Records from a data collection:
****

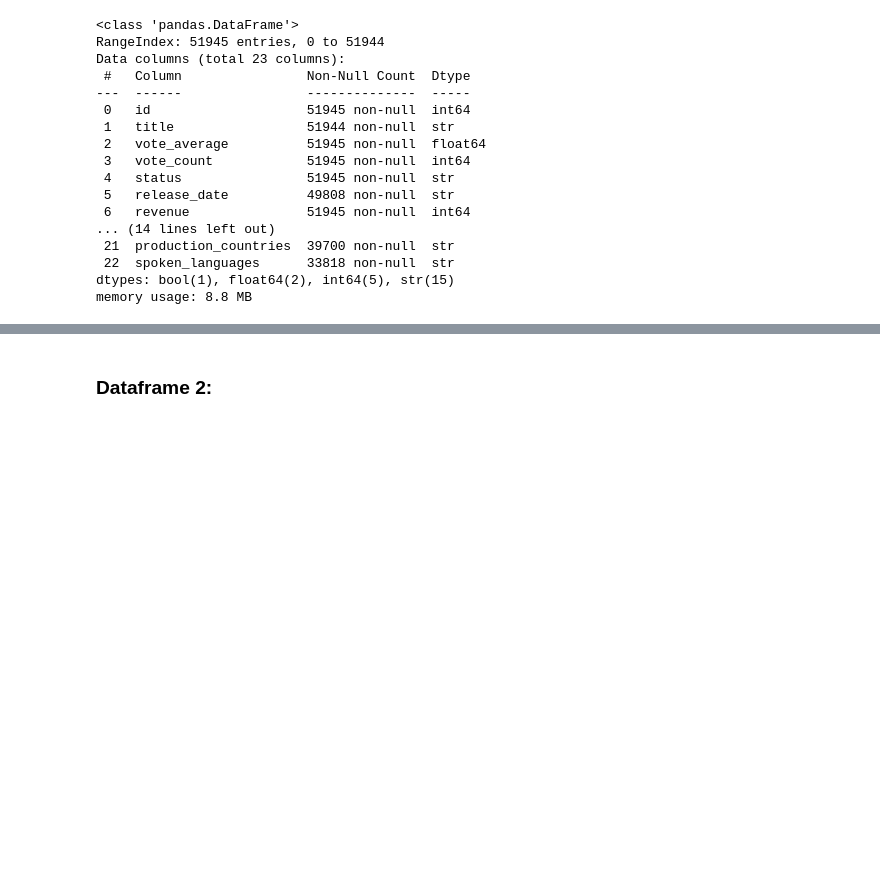
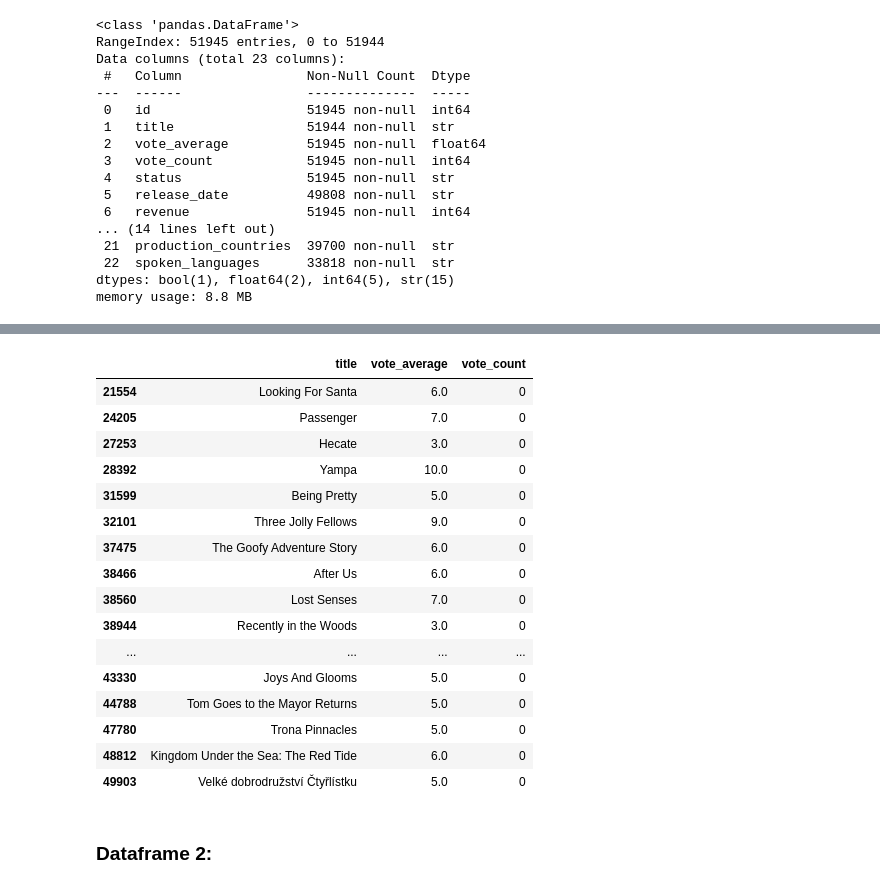
Before and after one commit to egarr831/EGarrison_ModC_Milestone1_Weeks1-6, a Jupyter notebook: Week1.ipynb, the cells around one changed output, grey strips where cells are left out. Drawn from its saved outputs; the diff is of its cells as text; code cells hidden in the pictures; blank space fills up the shorter version.

```diff
--- a/Week1.ipynb
+++ b/Week1.ipynb
@@ -41,3 +202,26 @@ memory usage: 8.8 MB
+# %%
+df1_animation[
+    (df1_animation["vote_count"] == 0) &
+    (df1_animation["vote_average"] != 0)
+][["title", "vote_average", "vote_count"]]
+# %% [output]
+|  | title | vote_average | vote_count |
+| 21554 | Looking For Santa | 6.0 | 0 |
+| 24205 | Passenger | 7.0 | 0 |
+| 27253 | Hecate | 3.0 | 0 |
+| 28392 | Yampa | 10.0 | 0 |
+| 31599 | Being Pretty | 5.0 | 0 |
+| 32101 | Three Jolly Fellows | 9.0 | 0 |
+| 37475 | The Goofy Adventure Story | 6.0 | 0 |
+| 38466 | After Us | 6.0 | 0 |
+| 38560 | Lost Senses | 7.0 | 0 |
+| 38944 | Recently in the Woods | 3.0 | 0 |
+| ... | ... | ... | ... |
+| 43330 | Joys And Glooms | 5.0 | 0 |
+| 44788 | Tom Goes to the Mayor Returns | 5.0 | 0 |
+| 47780 | Trona Pinnacles | 5.0 | 0 |
+| 48812 | Kingdom Under the Sea: The Red Tide | 6.0 | 0 |
+| 49903 | Velké dobrodružství Čtyřlístku | 5.0 | 0 |
 # %% [markdown]
 ### Dataframe 2:
 # %%
```
Also changed, not shown: parts of 16 cells of this notebook.
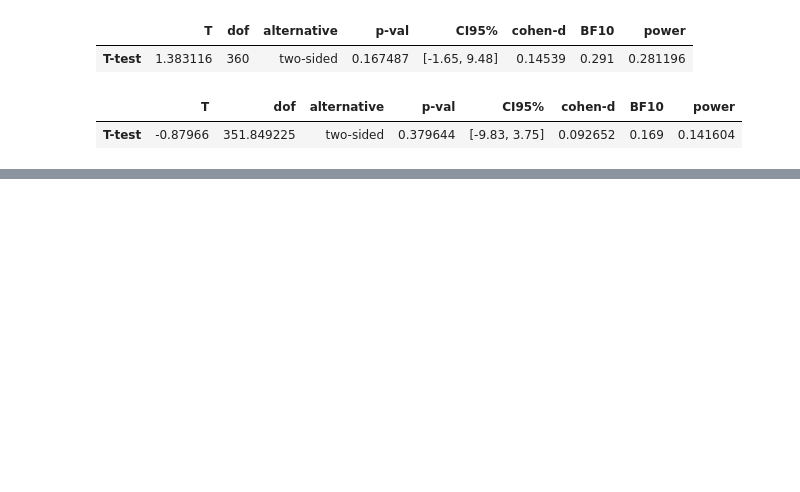
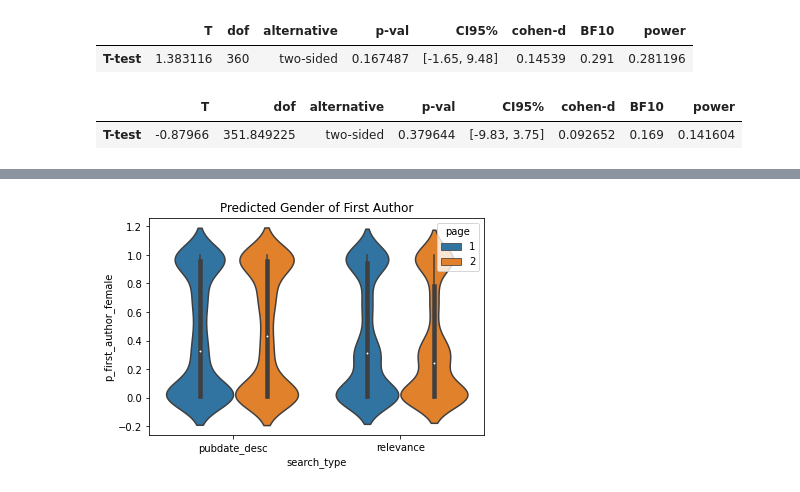
Before and after one commit to NCBI-Codeathons/pubmed-codeathon-team1, a Jupyter notebook: notebooks/data_visualizations_bl.ipynb, the cells around one changed output, grey strips where cells are left out. Cells and saved outputs as stored; diff of their text form; code cells hidden in the pictures; blank space fills up the shorter version.

```diff
--- a/notebooks/data_visualizations_bl.ipynb
+++ b/notebooks/data_visualizations_bl.ipynb
@@ -275,0 +312,7 @@ ttest(a, b)
+# %%
+# Initialize a grid of plots with an Axes for each walk
+sns.violinplot(data=gender, x='search_type', y='p_first_author_female', dodge=True,
+                        hue='page', order=['pubdate_desc', 'relevance']).set_title('Predicted Gender of First Author')
+plt.savefig('/home/jupyter-brooks.leitner/pubmed-codeathon-team1/data/visualizations/first_author_gender.png', dpi=300, bbox_inches='tight')
+# %% [output]
+[figure, added]
```
Also changed, not shown: parts of 8 cells of this notebook, 2 other files.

****

*WHAT THE TASK REQUIRES*
Each entry needs to be retyped exactly; the pictures stay out.

*ANSWER BOX*
Before and after one commit to egarr831/EGarrison_ModC_Milestone1_Weeks1-6, a Jupyter notebook: Week1.ipynb, the cells around one changed output, grey strips where cells are left out. Drawn from its saved outputs; the diff is of its cells as text; code cells hidden in the pictures; blank space fills up the shorter version.

```diff
--- a/Week1.ipynb
+++ b/Week1.ipynb
@@ -41,3 +202,26 @@ memory usage: 8.8 MB
+# %%
+df1_animation[
+    (df1_animation["vote_count"] == 0) &
+    (df1_animation["vote_average"] != 0)
+][["title", "vote_average", "vote_count"]]
+# %% [output]
+|  | title | vote_average | vote_count |
+| 21554 | Looking For Santa | 6.0 | 0 |
+| 24205 | Passenger | 7.0 | 0 |
+| 27253 | Hecate | 3.0 | 0 |
+| 28392 | Yampa | 10.0 | 0 |
+| 31599 | Being Pretty | 5.0 | 0 |
+| 32101 | Three Jolly Fellows | 9.0 | 0 |
+| 37475 | The Goofy Adventure Story | 6.0 | 0 |
+| 38466 | After Us | 6.0 | 0 |
+| 38560 | Lost Senses | 7.0 | 0 |
+| 38944 | Recently in the Woods | 3.0 | 0 |
+| ... | ... | ... | ... |
+| 43330 | Joys And Glooms | 5.0 | 0 |
+| 44788 | Tom Goes to the Mayor Returns | 5.0 | 0 |
+| 47780 | Trona Pinnacles | 5.0 | 0 |
+| 48812 | Kingdom Under the Sea: The Red Tide | 6.0 | 0 |
+| 49903 | Velké dobrodružství Čtyřlístku | 5.0 | 0 |
 # %% [markdown]
 ### Dataframe 2:
 # %%
```
Also changed, not shown: parts of 16 cells of this notebook.
Before and after one commit to NCBI-Codeathons/pubmed-codeathon-team1, a Jupyter notebook: notebooks/data_visualizations_bl.ipynb, the cells around one changed output, grey strips where cells are left out. Cells and saved outputs as stored; diff of their text form; code cells hidden in the pictures; blank space fills up the shorter version.

```diff
--- a/notebooks/data_visualizations_bl.ipynb
+++ b/notebooks/data_visualizations_bl.ipynb
@@ -275,0 +312,7 @@ ttest(a, b)
+# %%
+# Initialize a grid of plots with an Axes for each walk
+sns.violinplot(data=gender, x='search_type', y='p_first_author_female', dodge=True,
+                        hue='page', order=['pubdate_desc', 'relevance']).set_title('Predicted Gender of First Author')
+plt.savefig('/home/jupyter-brooks.leitner/pubmed-codeathon-team1/data/visualizations/first_author_gender.png', dpi=300, bbox_inches='tight')
+# %% [output]
+[figure, added]
```
Also changed, not shown: parts of 8 cells of this notebook, 2 other files.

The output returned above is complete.